The term "extraordinary
ability" refers only to those individuals in "that small percentage who have risen to the very top of the field of endeavor." The implementing regulation sets forth a multi-part analysis.
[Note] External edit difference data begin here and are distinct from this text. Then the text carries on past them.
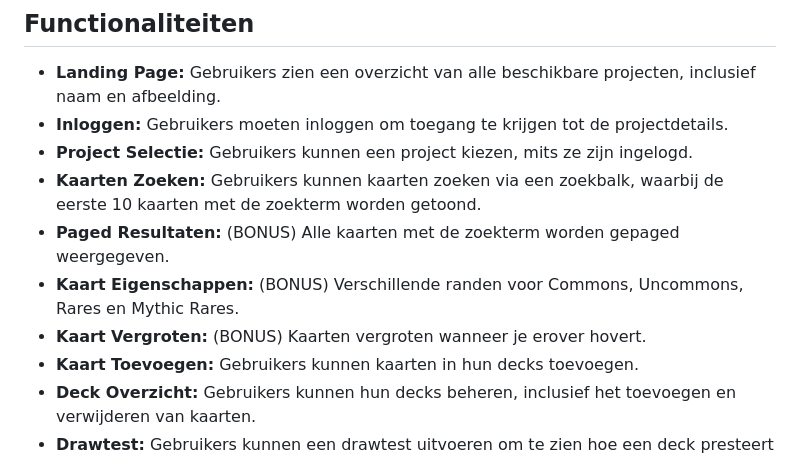
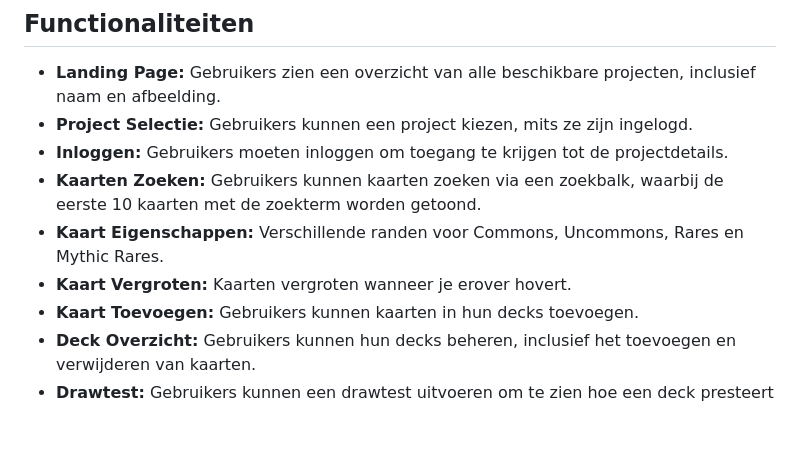
Before and after one commit to HamzaChl/manamasters-WPL, a Markdown page: README.md, the part around the change. GitHub-like rendering; blank space fills up the shorter version.

```diff
--- a/README.md
+++ b/README.md
@@ -9,12 +9,11 @@ Gemeenschappelijk is een Express/Node.js applicatie met MongoDB als database. De
 ## Functionaliteiten
 
 - **Landing Page:** Gebruikers zien een overzicht van alle beschikbare projecten, inclusief naam en afbeelding.
+- **Project Selectie:** Gebruikers kunnen een project kiezen, mits ze zijn ingelogd.
 - **Inloggen:** Gebruikers moeten inloggen om toegang te krijgen tot de projectdetails.
-- **Project Selectie:** Gebruikers kunnen een project kiezen, mits ze zijn ingelogd.
 - **Kaarten Zoeken:** Gebruikers kunnen kaarten zoeken via een zoekbalk, waarbij de eerste 10 kaarten met de zoekterm worden getoond.
-- **Paged Resultaten:** (BONUS) Alle kaarten met de zoekterm worden gepaged weergegeven.
-- **Kaart Eigenschappen:** (BONUS) Verschillende randen voor Commons, Uncommons, Rares en Mythic Rares.
-- **Kaart Vergroten:** (BONUS) Kaarten vergroten wanneer je erover hovert.
+- **Kaart Eigenschappen:** Verschillende randen voor Commons, Uncommons, Rares en Mythic Rares.
+- **Kaart Vergroten:** Kaarten vergroten wanneer je erover hovert.
 - **Kaart Toevoegen:** Gebruikers kunnen kaarten in hun decks toevoegen.
 - **Deck Overzicht:** Gebruikers kunnen hun decks beheren, inclusief het toevoegen en verwijderen van kaarten.
 - **Drawtest:** Gebruikers kunnen een drawtest uitvoeren om te zien hoe een deck presteert bij het trekken van kaarten.
```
First, the Self-Petitioner can demonstrate sustained acclaim and the recognition of his or her achievements in the field through a one-time achievement (that is, a major, internationally recognized award). If that petitioner does not submit this evidence, then he or she must provide sufficient qualifying documentation that meets at least three of the ten categories listed at 8 C.F.R. § 204.5(h)(3)(i) - (x) (including items such as awards, published material in certain media, and scholarly articles). Where a Self-Petitioner meets these initial evidence requirements, the United Sates Citizenship and Immigration Service (USCIS) then considers the totality of the material provided in
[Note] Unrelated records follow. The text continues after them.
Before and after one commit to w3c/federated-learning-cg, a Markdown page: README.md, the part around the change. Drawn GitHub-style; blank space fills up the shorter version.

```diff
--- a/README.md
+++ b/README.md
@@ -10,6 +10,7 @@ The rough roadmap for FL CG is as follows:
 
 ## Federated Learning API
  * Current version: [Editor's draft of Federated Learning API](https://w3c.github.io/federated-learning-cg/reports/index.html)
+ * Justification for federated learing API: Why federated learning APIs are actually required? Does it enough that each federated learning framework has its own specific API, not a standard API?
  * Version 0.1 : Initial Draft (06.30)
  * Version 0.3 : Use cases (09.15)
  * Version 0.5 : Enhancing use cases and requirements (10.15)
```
a final merits determination and assess whether the record shows sustained national or international acclaim and demonstrates that the individual is among the small percentage at the very top of the field of endeavor. (USCIS has long held that even athletes performing at the major league level do not automatically meet the "extraordinary ability" standard.)
Because only an extremely limited number of immigrants are at the very top of their field, the EB-2 NIW second preference employment-based petition is for foreign nationals who are holders of an advanced degree (Master's or Ph.D. Degree), or its equivalent (Bachelor's Degree and 5 years of experience); or have demonstrated exceptional ability in in the fields of art, science, or business. The EB-2’s job
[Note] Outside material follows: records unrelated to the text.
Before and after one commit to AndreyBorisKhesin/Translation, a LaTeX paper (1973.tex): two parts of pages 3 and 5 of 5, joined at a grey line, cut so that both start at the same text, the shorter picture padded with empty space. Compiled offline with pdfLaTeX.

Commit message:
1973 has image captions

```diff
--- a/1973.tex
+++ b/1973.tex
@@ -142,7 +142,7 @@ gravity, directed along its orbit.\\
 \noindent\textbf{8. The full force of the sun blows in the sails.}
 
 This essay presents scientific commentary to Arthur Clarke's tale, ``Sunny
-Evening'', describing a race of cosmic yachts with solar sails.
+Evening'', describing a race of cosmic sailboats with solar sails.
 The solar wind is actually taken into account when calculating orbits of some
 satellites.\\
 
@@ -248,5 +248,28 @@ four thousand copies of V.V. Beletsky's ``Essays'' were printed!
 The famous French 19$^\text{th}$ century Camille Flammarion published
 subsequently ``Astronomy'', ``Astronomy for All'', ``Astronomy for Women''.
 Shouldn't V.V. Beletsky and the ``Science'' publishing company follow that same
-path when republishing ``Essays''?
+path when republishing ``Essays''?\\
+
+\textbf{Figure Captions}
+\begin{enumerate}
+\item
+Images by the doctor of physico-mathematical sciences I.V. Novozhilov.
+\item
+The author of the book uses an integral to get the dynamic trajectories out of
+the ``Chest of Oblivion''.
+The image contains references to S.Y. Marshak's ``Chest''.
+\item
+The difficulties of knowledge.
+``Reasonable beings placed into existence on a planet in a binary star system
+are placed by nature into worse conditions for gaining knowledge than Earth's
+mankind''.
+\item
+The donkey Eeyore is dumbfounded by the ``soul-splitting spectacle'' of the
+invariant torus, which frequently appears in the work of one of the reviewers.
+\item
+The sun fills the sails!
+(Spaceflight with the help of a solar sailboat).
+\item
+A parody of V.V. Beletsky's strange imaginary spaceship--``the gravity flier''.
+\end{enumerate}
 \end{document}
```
offer requirement and Perm Labor Certification are waived if the foreign national can prove that his permanent residence in the U.S. would be of “national interest” and would benefit the country.
The Administrative Appeals Office (AAO) established a three (3) prong test for National Interest Waivers: 1) the proposed work has both substantial merit and national importance; 2) the applicant is well-positioned to advance his or her proposed work; and 3) when balancing all the factors, it would be in the national interest of the U.S. to grant the applicant a waiver of the normal job and labor certification requirements.
Neither the EB-1A or EB-2 NIW require the filing of a PERM Labor
Certification with the U.S. Department of Labor (DOL), which can be quite intricate and time-consuming. The DOL’s role is to prevent employers from abusing the green card process to displace similarly qualified U.S. workers. Accordingly, sponsoring-employers must navigate a recruiting process for the job of the foreign individual to ensure that no qualified U.S. workers are available for the position. In certain situations, the petitioner can get audited by the DOL, and even if the PERM is approved, it could delay the process for several years.
If you are a business owner or an individual needing assistance, make sure to speak with an immigration practitioner.